> _Goal of the exercise_
Each entry below is to be reproduced exactly, though any pictures it holds must be omitted.

--------------------------------------------------

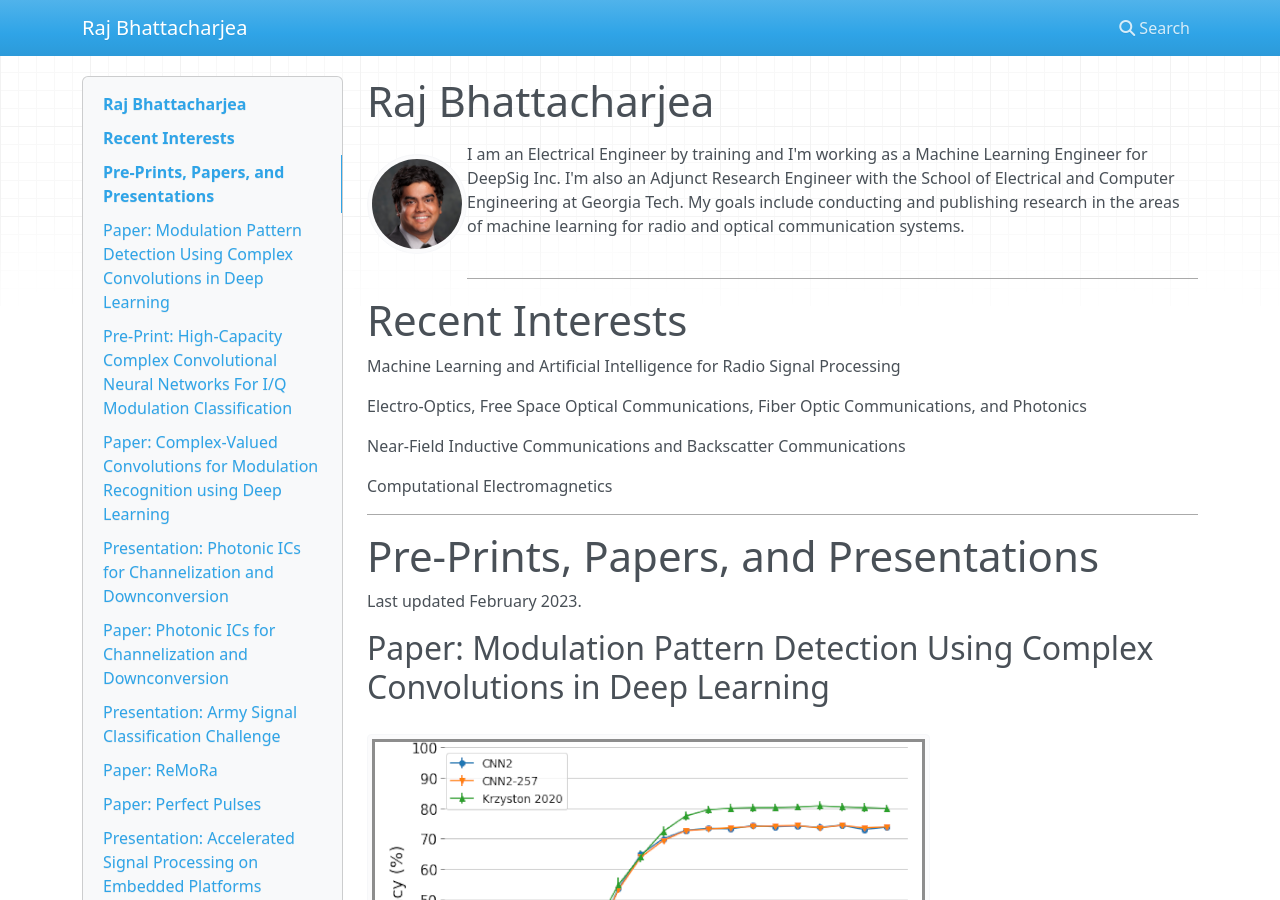
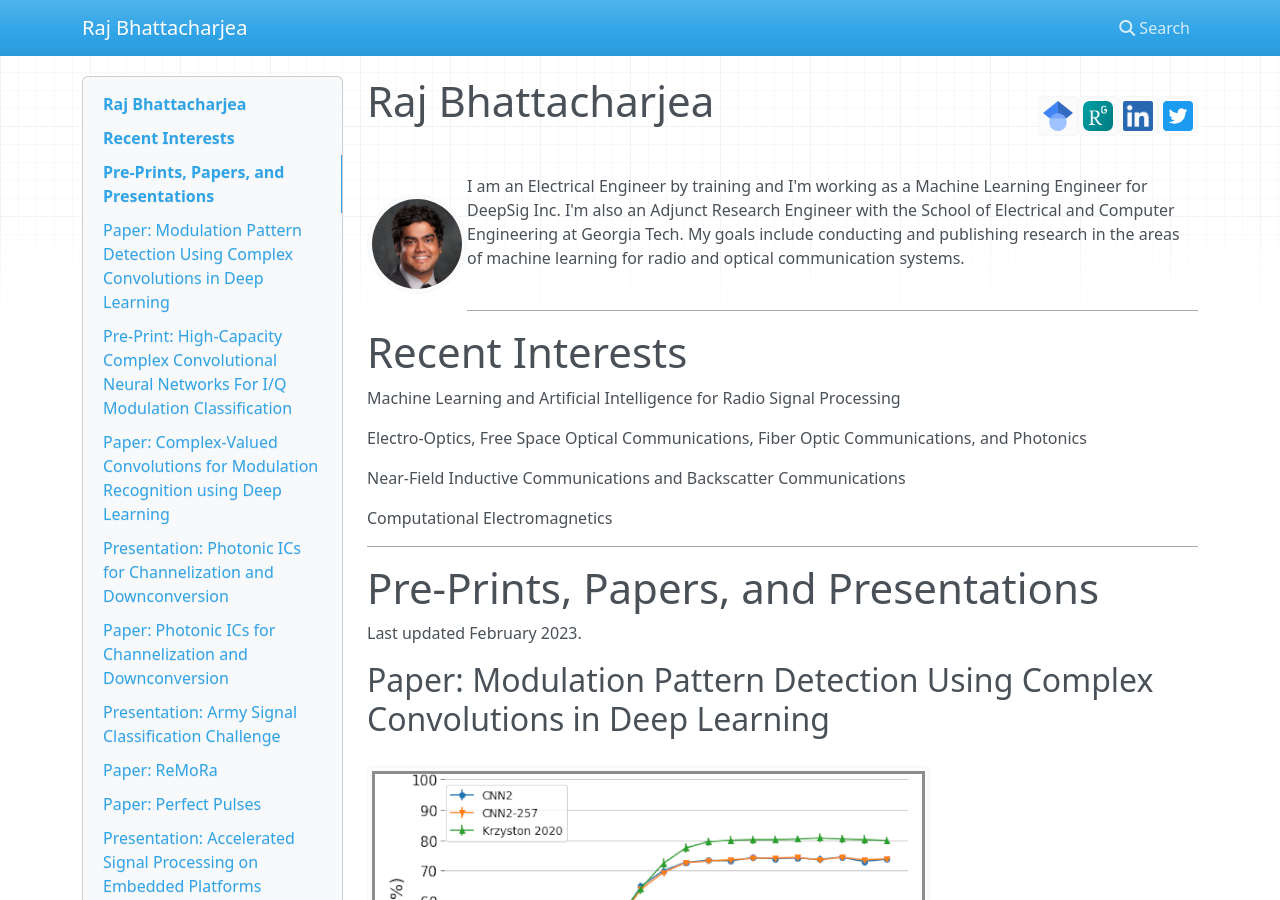
Before and after one commit to rajb245/rajb245.github.io, an MkDocs documentation site: the page built from docs/index.md, in a window 1280 px wide and 900 px high. Built offline with MkDocs 1.6.1, drawn with Linux system fonts in a browser that asks for light colours; nearby versions of some CDN libraries.

Commit message:
Add socials

```diff
--- a/docs/index.md
+++ b/docs/index.md
@@ -3,7 +3,8 @@
 date: 2023-02-03 10:20
 Category: About Me
 ---
-# Raj Bhattacharjea
+# Raj Bhattacharjea [![Twitter Profile](images/socials_twitter.png)](https://twitter.com/rajb245){: style="float:right;width:40px;height:40px"} [![LinkedIn Profile](images/socials_linkedin.png)](https://www.linkedin.com/in/raj-bhattacharjea/){: style="float:right;width:40px;height:40px"} [![ResearchGate Profile](images/socials_researchgate.png)](https://www.researchgate.net/profile/Raj_Bhattacharjea){: style="float:right;width:40px;height:40px"} [![Google Scholar Profile](images/socials_googlescholar.svg)](https://scholar.google.com/citations?user=kDQoTnUAAAAJ&hl=en){: style="float:right;width:40px;height:40px"}
+<br/>
 <!-- ![Picture of Raj Bhattacharjea](images/RajBhattacharjea_Nov2015_square_200px.png){: style="float:left;border-radius:50%;padding-right:10px;width:100px;height:100px"} -->
 ![Picture of Raj Bhattacharjea](images/RajBhattacharjea_Nov2015_square_200px.png){: style="float:left;border-radius:50%;width:100px;height:100px"}
 
```
Also changed, not shown: docs/images/socials_googlescholar.svg (added), docs/images/socials_linkedin.png (added), docs/images/socials_researchgate.png (added), docs/images/socials_twitter.png (added), site/images/socials_googlescholar.svg (added), site/images/socials_linkedin.png (added), site/images/socials_researchgate.png (added), site/images/socials_twitter.png (added), site/index.html, 1 other file.
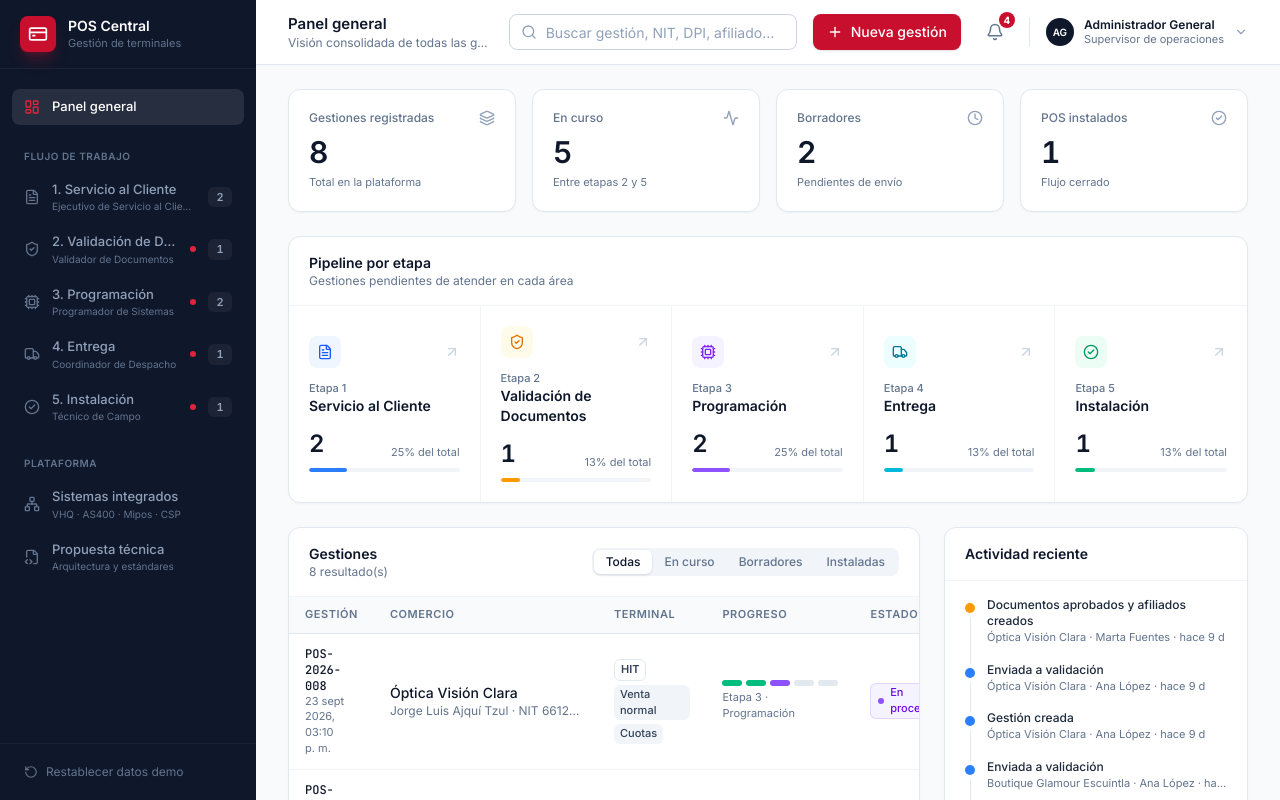
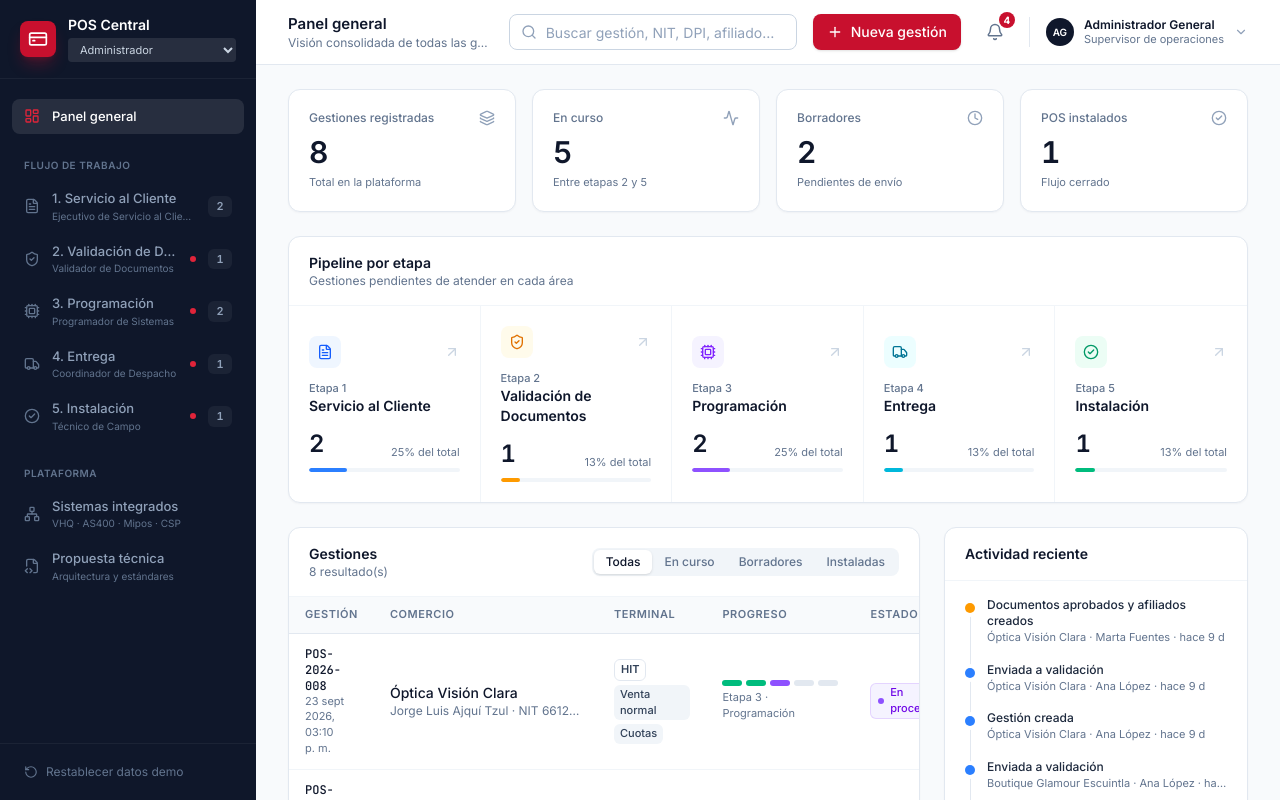
Before and after one commit to EswRenn/proyecto-pos-frontend, a React (Vite) app: page / in a window 1280 px wide. Shown: the top 800 px of the page. Built offline with nearby package versions, Linux system fonts and the light colour scheme.

Commit message:
feat: implementar filtro de roles y vistas por etapa

```diff
--- a/src/App.jsx
+++ b/src/App.jsx
@@ -25,6 +25,7 @@ function loadState() {
 export default function App() {
   const [{ requests, notifications }, setData] = useState(loadState);
   const [view, setView] = useState('dashboard');
+  const [role, setRole] = useState('admin');
   const [searchQuery, setSearchQuery] = useState('');
   const [toasts, setToasts] = useState([]);
 
@@ -113,7 +114,7 @@ export default function App() {
 
   return (
     <div className="flex min-h-screen">
-      <Sidebar view={view} setView={setView} requests={requests} notifications={notifications} onReset={resetDemo} />
+      <Sidebar view={view} setView={setView} role={role} setRole={setRole} requests={requests} notifications={notifications} onReset={resetDemo} />
 
       <div className="flex min-w-0 flex-1 flex-col">
         <Topbar
--- a/src/components/Sidebar.jsx
+++ b/src/components/Sidebar.jsx
@@ -26,9 +26,28 @@ function Item({ id, icon: Icon, label, hint, count, unread, view, setView }) {
   );
 }
 
-export default function Sidebar({ view, setView, requests, notifications, onReset }) {
+export default function Sidebar({ view, setView, role, setRole, requests, notifications, onReset }) {
   const pendingIn = (stage) => requests.filter((r) => r.stage === stage && !r.completed).length;
   const unreadIn = (stage) => notifications.filter((n) => n.stage === stage && !n.read).length;
+
+  const ROLES = [
+    { id: 'admin', label: 'Administrador' },
+    { id: 1, label: '1. Servicio al Cliente' },
+    { id: 2, label: '2. Validador' },
+    { id: 3, label: '3. Programador' },
+    { id: 4, label: '4. Logística' },
+    { id: 5, label: '5. Técnico' },
+  ];
+
+  const handleRoleChange = (e) => {
+    const newRole = e.target.value === 'admin' ? 'admin' : Number(e.target.value);
+    setRole(newRole);
+    if (newRole !== 'admin') {
+      setView(`stage-${newRole}`);
+    } else {
+      setView('dashboard');
+    }
+  };
 
   return (
     <aside className="sticky top-0 hidden h-screen w-64 shrink-0 flex-col bg-ink-900 lg:flex">
@@ -36,21 +55,29 @@ export default function Sidebar({ view, setView, requests, notifications, onRese
         <span className="flex h-9 w-9 items-center justify-center rounded-lg bg-brand-600 text-white shadow-lg shadow-brand-600/30">
           <CreditCard className="h-5 w-5" />
         </span>
-        <div>
+        <div className="flex-1 min-w-0">
           <p className="text-sm font-semibold leading-tight text-white">POS Central</p>
-          <p className="text-[11px] text-slate-500">Gestión de terminales</p>
+          <select
+            value={role}
+            onChange={handleRoleChange}
+            className="mt-1 block w-full rounded bg-white/10 px-2 py-1 text-[11px] text-slate-300 outline-none hover:bg-white/20 truncate"
+          >
+            {ROLES.map(r => <option key={r.id} value={r.id} className="text-slate-900">{r.label}</option>)}
+          </select>
         </div>
       </div>
 
       <nav className="flex-1 space-y-6 overflow-y-auto px-3 py-5">
-        <div className="space-y-0.5">
-          <Item view={view} setView={setView} id="dashboard" icon={LayoutDashboard} label="Panel general" />
-        </div>
+        {role === 'admin' && (
+          <div className="space-y-0.5">
+            <Item view={view} setView={setView} id="dashboard" icon={LayoutDashboard} label="Panel general" />
+          </div>
+        )}
 
         <div>
           <p className="mb-2 px-3 text-[10px] font-semibold uppercase tracking-wider text-slate-500">Flujo de trabajo</p>
           <div className="space-y-0.5">
-            {STAGES.map((s) => (
+            {STAGES.filter(s => role === 'admin' || role === s.id).map((s) => (
               <Item
                 view={view}
                 setView={setView}
```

--------------------------------------------------

> _Response area_
Before and after one commit to rajb245/rajb245.github.io, an MkDocs documentation site: the page built from docs/index.md, in a window 1280 px wide and 900 px high. Built offline with MkDocs 1.6.1, drawn with Linux system fonts in a browser that asks for light colours; nearby versions of some CDN libraries.

Commit message:
Add socials

```diff
--- a/docs/index.md
+++ b/docs/index.md
@@ -3,7 +3,8 @@
 date: 2023-02-03 10:20
 Category: About Me
 ---
-# Raj Bhattacharjea
+# Raj Bhattacharjea [![Twitter Profile](images/socials_twitter.png)](https://twitter.com/rajb245){: style="float:right;width:40px;height:40px"} [![LinkedIn Profile](images/socials_linkedin.png)](https://www.linkedin.com/in/raj-bhattacharjea/){: style="float:right;width:40px;height:40px"} [![ResearchGate Profile](images/socials_researchgate.png)](https://www.researchgate.net/profile/Raj_Bhattacharjea){: style="float:right;width:40px;height:40px"} [![Google Scholar Profile](images/socials_googlescholar.svg)](https://scholar.google.com/citations?user=kDQoTnUAAAAJ&hl=en){: style="float:right;width:40px;height:40px"}
+<br/>
 <!-- ![Picture of Raj Bhattacharjea](images/RajBhattacharjea_Nov2015_square_200px.png){: style="float:left;border-radius:50%;padding-right:10px;width:100px;height:100px"} -->
 ![Picture of Raj Bhattacharjea](images/RajBhattacharjea_Nov2015_square_200px.png){: style="float:left;border-radius:50%;width:100px;height:100px"}
 
```
Also changed, not shown: docs/images/socials_googlescholar.svg (added), docs/images/socials_linkedin.png (added), docs/images/socials_researchgate.png (added), docs/images/socials_twitter.png (added), site/images/socials_googlescholar.svg (added), site/images/socials_linkedin.png (added), site/images/socials_researchgate.png (added), site/images/socials_twitter.png (added), site/index.html, 1 other file.
Before and after one commit to EswRenn/proyecto-pos-frontend, a React (Vite) app: page / in a window 1280 px wide. Shown: the top 800 px of the page. Built offline with nearby package versions, Linux system fonts and the light colour scheme.

Commit message:
feat: implementar filtro de roles y vistas por etapa

```diff
--- a/src/App.jsx
+++ b/src/App.jsx
@@ -25,6 +25,7 @@ function loadState() {
 export default function App() {
   const [{ requests, notifications }, setData] = useState(loadState);
   const [view, setView] = useState('dashboard');
+  const [role, setRole] = useState('admin');
   const [searchQuery, setSearchQuery] = useState('');
   const [toasts, setToasts] = useState([]);
 
@@ -113,7 +114,7 @@ export default function App() {
 
   return (
     <div className="flex min-h-screen">
-      <Sidebar view={view} setView={setView} requests={requests} notifications={notifications} onReset={resetDemo} />
+      <Sidebar view={view} setView={setView} role={role} setRole={setRole} requests={requests} notifications={notifications} onReset={resetDemo} />
 
       <div className="flex min-w-0 flex-1 flex-col">
         <Topbar
--- a/src/components/Sidebar.jsx
+++ b/src/components/Sidebar.jsx
@@ -26,9 +26,28 @@ function Item({ id, icon: Icon, label, hint, count, unread, view, setView }) {
   );
 }
 
-export default function Sidebar({ view, setView, requests, notifications, onReset }) {
+export default function Sidebar({ view, setView, role, setRole, requests, notifications, onReset }) {
   const pendingIn = (stage) => requests.filter((r) => r.stage === stage && !r.completed).length;
   const unreadIn = (stage) => notifications.filter((n) => n.stage === stage && !n.read).length;
+
+  const ROLES = [
+    { id: 'admin', label: 'Administrador' },
+    { id: 1, label: '1. Servicio al Cliente' },
+    { id: 2, label: '2. Validador' },
+    { id: 3, label: '3. Programador' },
+    { id: 4, label: '4. Logística' },
+    { id: 5, label: '5. Técnico' },
+  ];
+
+  const handleRoleChange = (e) => {
+    const newRole = e.target.value === 'admin' ? 'admin' : Number(e.target.value);
+    setRole(newRole);
+    if (newRole !== 'admin') {
+      setView(`stage-${newRole}`);
+    } else {
+      setView('dashboard');
+    }
+  };
 
   return (
     <aside className="sticky top-0 hidden h-screen w-64 shrink-0 flex-col bg-ink-900 lg:flex">
@@ -36,21 +55,29 @@ export default function Sidebar({ view, setView, requests, notifications, onRese
         <span className="flex h-9 w-9 items-center justify-center rounded-lg bg-brand-600 text-white shadow-lg shadow-brand-600/30">
           <CreditCard className="h-5 w-5" />
         </span>
-        <div>
+        <div className="flex-1 min-w-0">
           <p className="text-sm font-semibold leading-tight text-white">POS Central</p>
-          <p className="text-[11px] text-slate-500">Gestión de terminales</p>
+          <select
+            value={role}
+            onChange={handleRoleChange}
+            className="mt-1 block w-full rounded bg-white/10 px-2 py-1 text-[11px] text-slate-300 outline-none hover:bg-white/20 truncate"
+          >
+            {ROLES.map(r => <option key={r.id} value={r.id} className="text-slate-900">{r.label}</option>)}
+          </select>
         </div>
       </div>
 
       <nav className="flex-1 space-y-6 overflow-y-auto px-3 py-5">
-        <div className="space-y-0.5">
-          <Item view={view} setView={setView} id="dashboard" icon={LayoutDashboard} label="Panel general" />
-        </div>
+        {role === 'admin' && (
+          <div className="space-y-0.5">
+            <Item view={view} setView={setView} id="dashboard" icon={LayoutDashboard} label="Panel general" />
+          </div>
+        )}
 
         <div>
           <p className="mb-2 px-3 text-[10px] font-semibold uppercase tracking-wider text-slate-500">Flujo de trabajo</p>
           <div className="space-y-0.5">
-            {STAGES.map((s) => (
+            {STAGES.filter(s => role === 'admin' || role === s.id).map((s) => (
               <Item
                 view={view}
                 setView={setView}
```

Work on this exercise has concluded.